__SOURCE INFORMATION__.

►

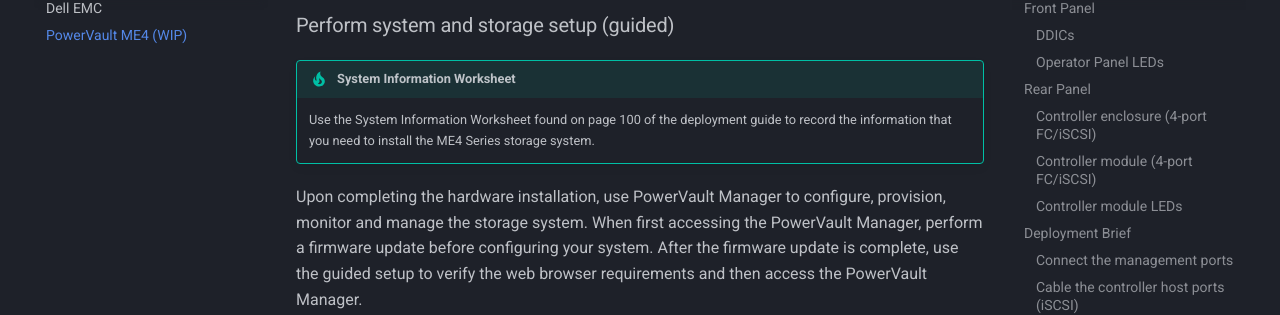
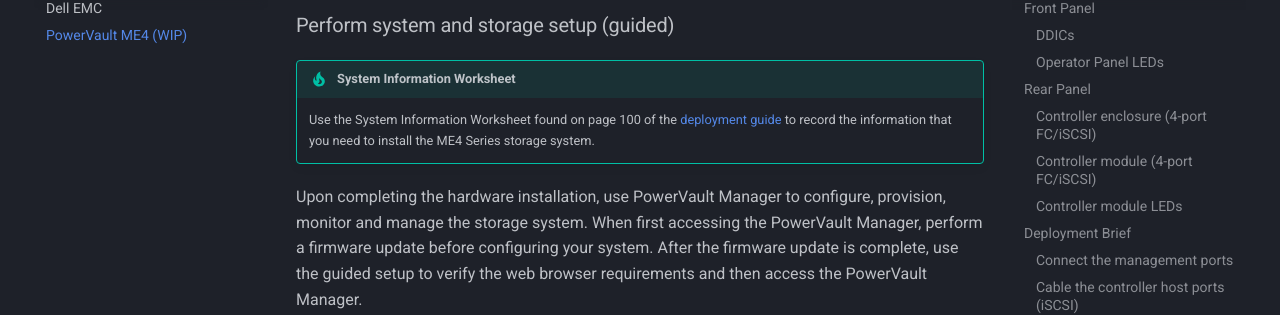
Before and after one commit to rmscode/binary-garden, an MkDocs documentation site: the page built from docs/hardware/powervault-me4-draft.md, in a window 1280 px wide and 900 px high, scrolled down 6424 px. Shown: the part 148-463 px from the top of the window. Built offline with MkDocs 1.6.1 and Material for MkDocs 9.7.7, drawn with Linux system fonts in a browser that asks for light colours; comment, search, counter and statistics services are not loaded; part of the change alters nothing that is shown.

```diff
--- a/docs/hardware/powervault-me4-draft.md
+++ b/docs/hardware/powervault-me4-draft.md
@@ -246,7 +246,7 @@ Connect the power cable from each PCM on the enclosure rear panel to the power d
 
 !!! tip "System Information Worksheet"
 
-    Use the System Information Worksheet found on page 100 of the deployment guide to record the information that you need to install the ME4 Series storage system.
+    Use the System Information Worksheet found on page 100 of the [deployment guide](https://dl.dell.com/content/manual65252048-dell-powervault-me4-series-storage-system-deployment-guide.pdf?language=en-us) to record the information that you need to install the ME4 Series storage system.
 
 Upon completing the hardware installation, use PowerVault Manager to configure, provision, monitor and manage the storage system. When first accessing the PowerVault Manager, perform a firmware update before configuring your system. After the firmware update is complete, use the guided setup to verify the web browser requirements and then access the PowerVault Manager.
 
```
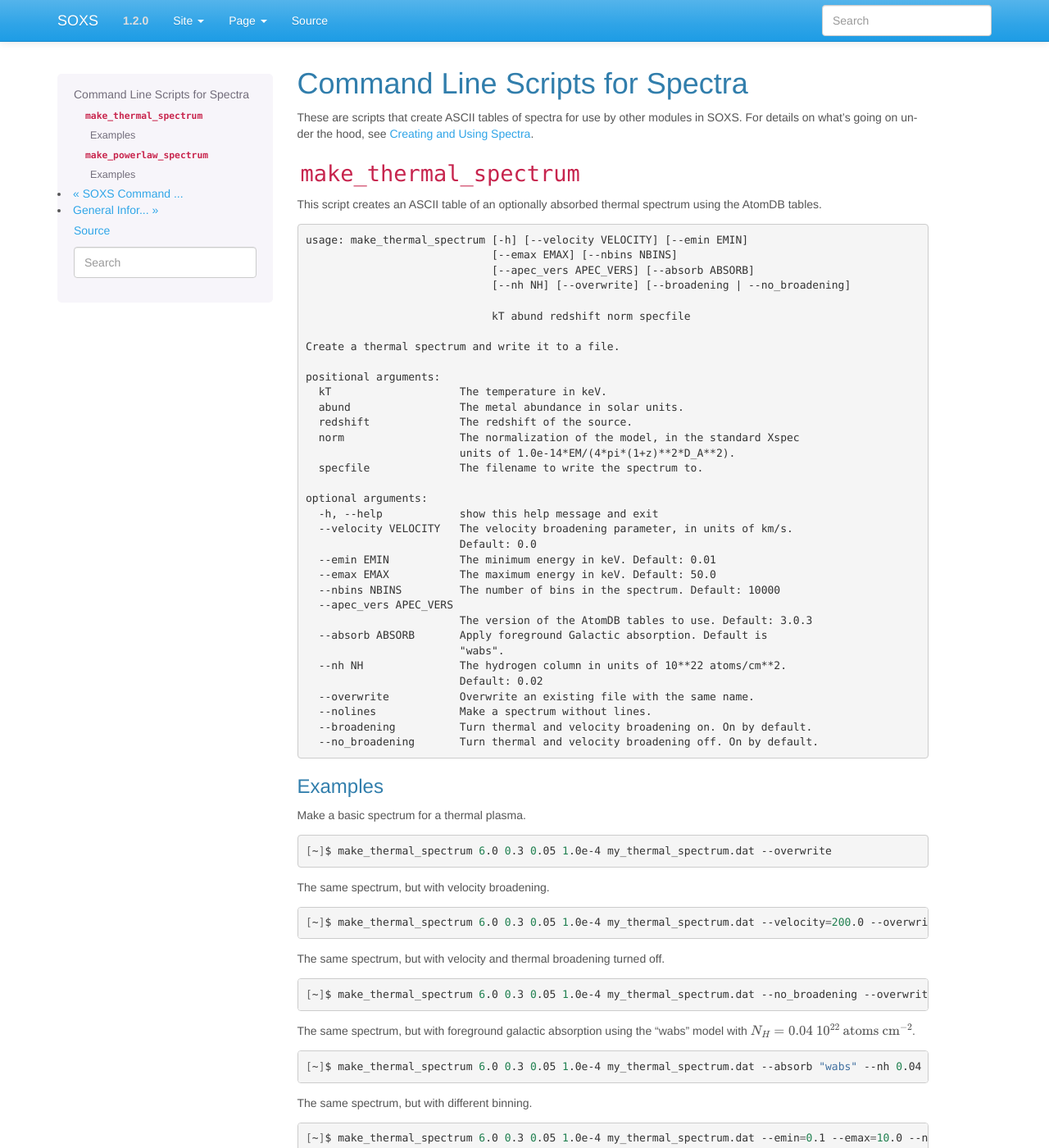
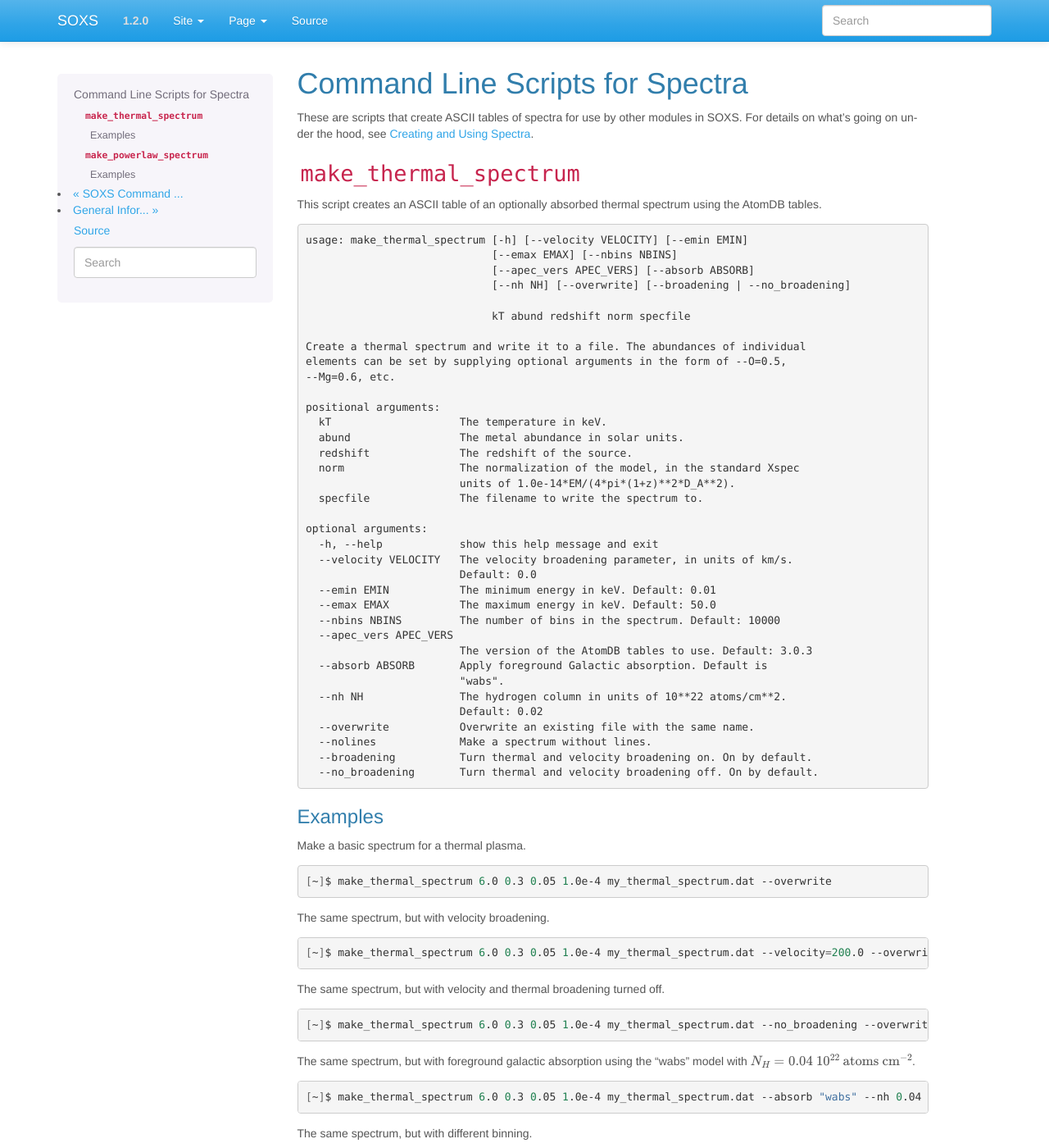
Before and after one commit to lynx-x-ray-observatory/soxs, a Sphinx documentation site: the page built from doc/source/command_line/spectra.rst, in a window 1280 px wide and 1400 px high. Shown: the whole window at 82% size. Built offline with Sphinx 7.4.7, drawn with Linux system fonts in a browser that asks for light colours; some of the changed text lies outside the part shown.

Commit message:
Add variable element abundances to the command line script

```diff
--- a/doc/source/command_line/spectra.rst
+++ b/doc/source/command_line/spectra.rst
@@ -23,7 +23,9 @@
 
                                  kT abund redshift norm specfile
 
-    Create a thermal spectrum and write it to a file.
+    Create a thermal spectrum and write it to a file. The abundances of individual
+    elements can be set by supplying optional arguments in the form of --O=0.5,
+    --Mg=0.6, etc.
 
     positional arguments:
       kT                    The temperature in keV.
@@ -97,6 +99,12 @@
 
     [~]$ make_thermal_spectrum 6.0 0.3 0.05 1.0e-4 my_thermal_spectrum.dat --nolines --overwrite
 
+The same spectrum, but setting the abundances of elements oxygen and calcium separately.
+
+.. code-block:: bash
+
+    [~]$ make_thermal_spectrum 6.0 0.3 0.05 1.0e-4 my_thermal_spectrum.dat --O=0.5 --Ca=0.7 --overwrite
+
 ``make_powerlaw_spectrum``
 --------------------------
 
```
Also changed, not shown: 1 other file.
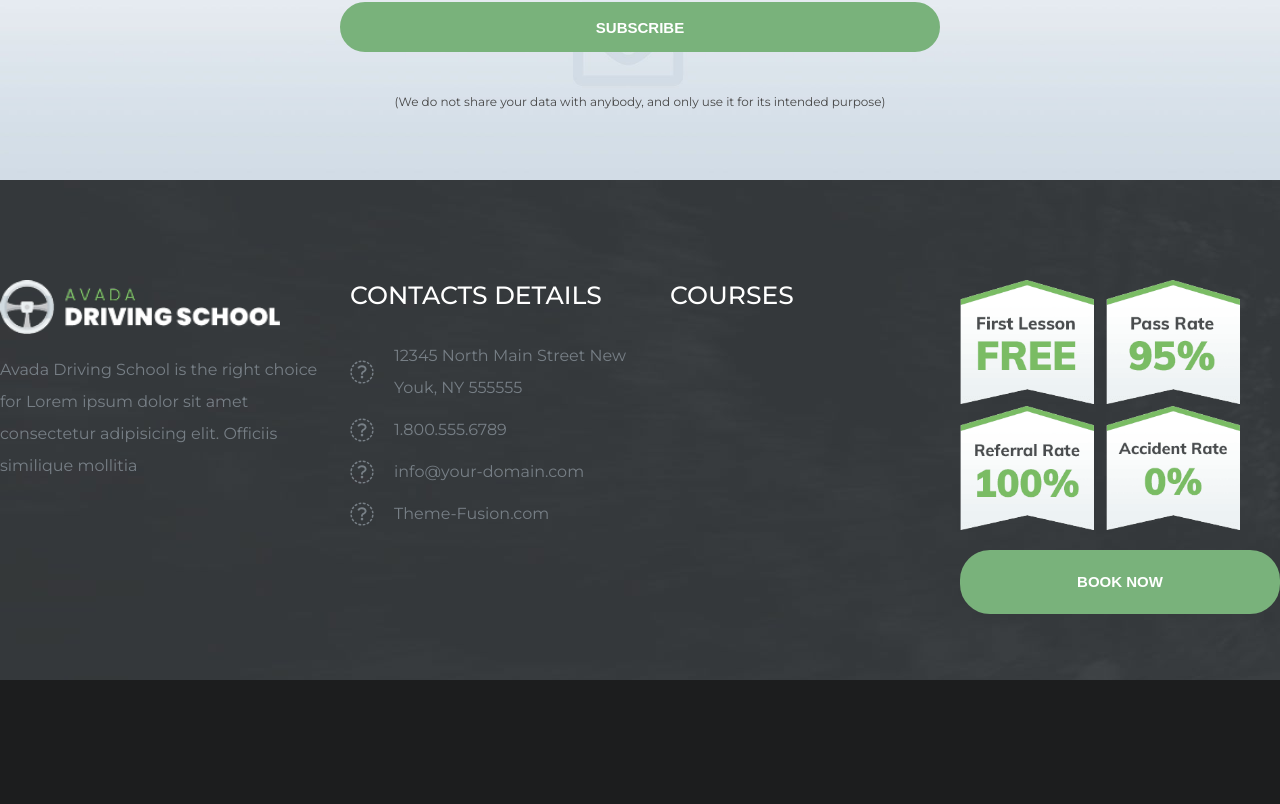
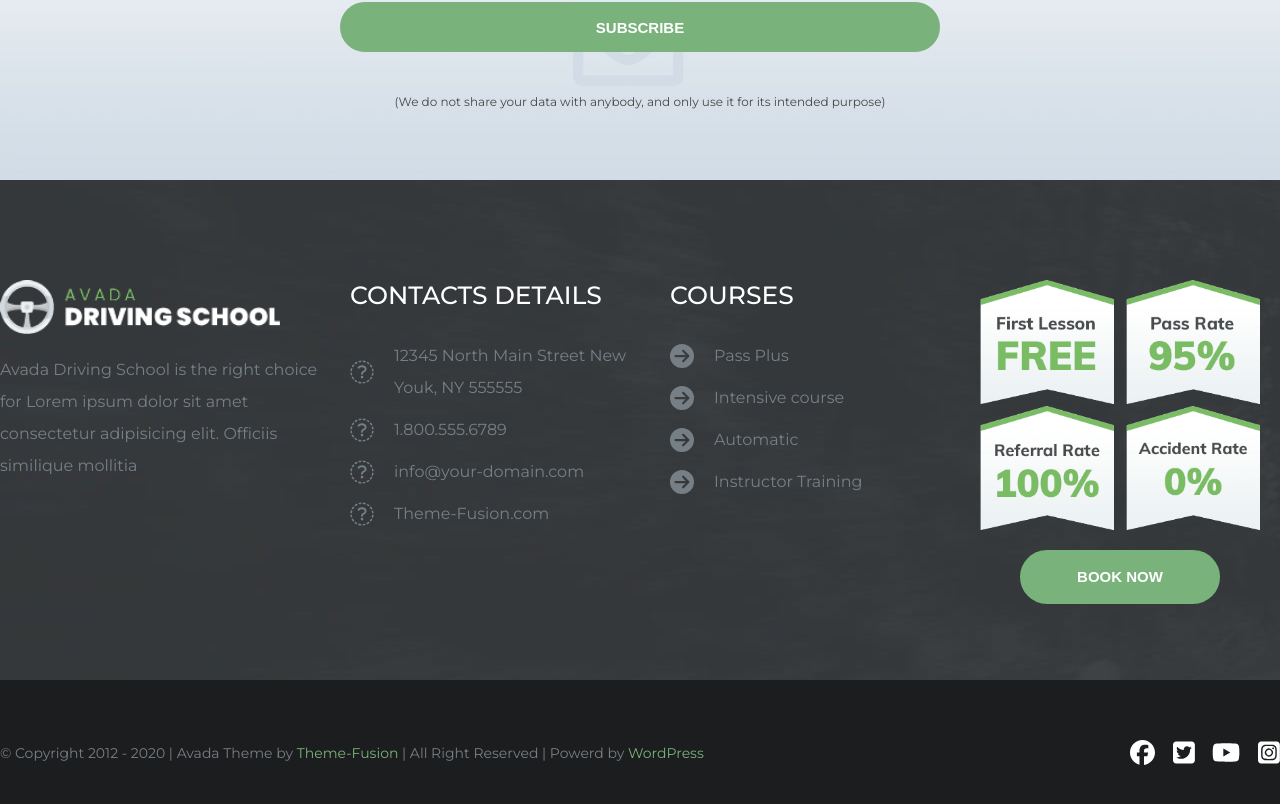
Before and after one commit to urlastway/proj-html-vuejs, a Vue app: page / in a window 1280 px wide. Shown: the part 5545-6349 px from the top of the page. Built offline with nearby package versions, Linux system fonts and the light colour scheme.

Commit message:
finished

```diff
--- a/src/components/blocks/BaseFooter.vue
+++ b/src/components/blocks/BaseFooter.vue
@@ -10,7 +10,7 @@
           <div class="footer__card">
             <h1 class="footer__name__section">Contacts Details</h1>
             <div class="footer__links" v-for="info in informations" :key="info">
-              <i class="fa-solid fa-house-${info.icon} fa-xl"></i>
+              <i class="fa-solid fa-house-info.icon fa-xl"></i>
               <a href="#"><p>{{info.contact}}</p></a>
             </div>
           </div>
@@ -21,7 +21,7 @@
               <a href="#"><p>{{course.name}}</p></a>
             </div>
           </div>
-          <div class="footer__card">
+          <div class="footer__card center">
             <img src="../../assets/img/footer/footer-ad-grid.png" class="footer__logo">
             <button class="footer__button"><p class="footer__button__text">Book Now</p></button>
           </div>
@@ -29,7 +29,17 @@
       </div>
     </div>
     <div class="footer__bottom">
-
+      <div class="container">
+        <div class="footer__bottom__content">
+          <p>© Copyright 2012 - 2020 | Avada Theme by <a href="#" class="footer__bottom__content__link">Theme-Fusion</a> | All Right Reserved | Powerd by <a href="#" class="footer__bottom__content__link">WordPress</a></p>
+          <div class="footer__bottom__content__icons fa-lg">
+            <i class="fa-brands fa-facebook fa-lg"></i>
+            <i class="fa-brands fa-twitter-square fa-lg"></i>
+            <i class="fa-brands fa-youtube fa-lg"></i>
+            <i class="fa-brands fa-instagram-square fa-lg"></i>
+          </div>
+        </div>
+      </div>
     </div>
   </footer>
 </template>
@@ -45,7 +55,7 @@ export default {
             contact: '12345 North Main Street New Youk, NY 555555'
           },
           {
-            icon: 'phone-flip"',
+            icon: 'phone-flip',
             contact: '1.800.555.6789'
           },
           {
@@ -58,7 +68,7 @@ export default {
           },
         ],
 
-        Courses: [
+        courses: [
           {
             name: 'Pass Plus',
           },
@@ -94,6 +104,34 @@ export default {
   width: 100%;
   height: 145px;
   background-color:  #1c1d1e;
+  display: flex;
+  justify-content: center;
+  align-items: center;
+  color: var(--color__footer__text);
+
+  &__content{
+
+    display: flex;
+    justify-content: space-between;
+    align-items: center;
+
+    p{
+    font-size: 14px;
+    }
+
+    &__link{
+      color: var(--color__cube__BayLeaf);
+      text-decoration: none;
+    }
+
+    &__icons{
+      display: flex;
+      justify-content: space-between;
+      align-items: center;
+      color: var(--color__cube__wite);
+      width: 150px;
+    }
+    }
 }
 .footer__top__content{
   width: 100%;
@@ -140,14 +178,16 @@ export default {
     }
   }
 /*BUTTONS*/
+
 .footer__button {
+    width: 200px;
     margin-top: 20px;
     outline: none;
     cursor: pointer;
     text-align: center;
     text-decoration: none;
     color: #fff;
-    padding: 15px ;
+    padding: 10px ;
     background: var(--color__cube__BayLeaf);
     border: none;
     border-radius: 30px;
@@ -168,4 +208,8 @@ export default {
         color: var(--color__cube__BayLeaf)
     }
 }
+.center{
+  display: flex;
+  align-items: center;
+}
 </style>
```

◄

__ASSIGNED TASK__. All lines in the entries above that hold the word "display" need to be copied.

__RESPONSE AREA__.
+  display: flex;
+    display: flex;
+      display: flex;
+  display: flex;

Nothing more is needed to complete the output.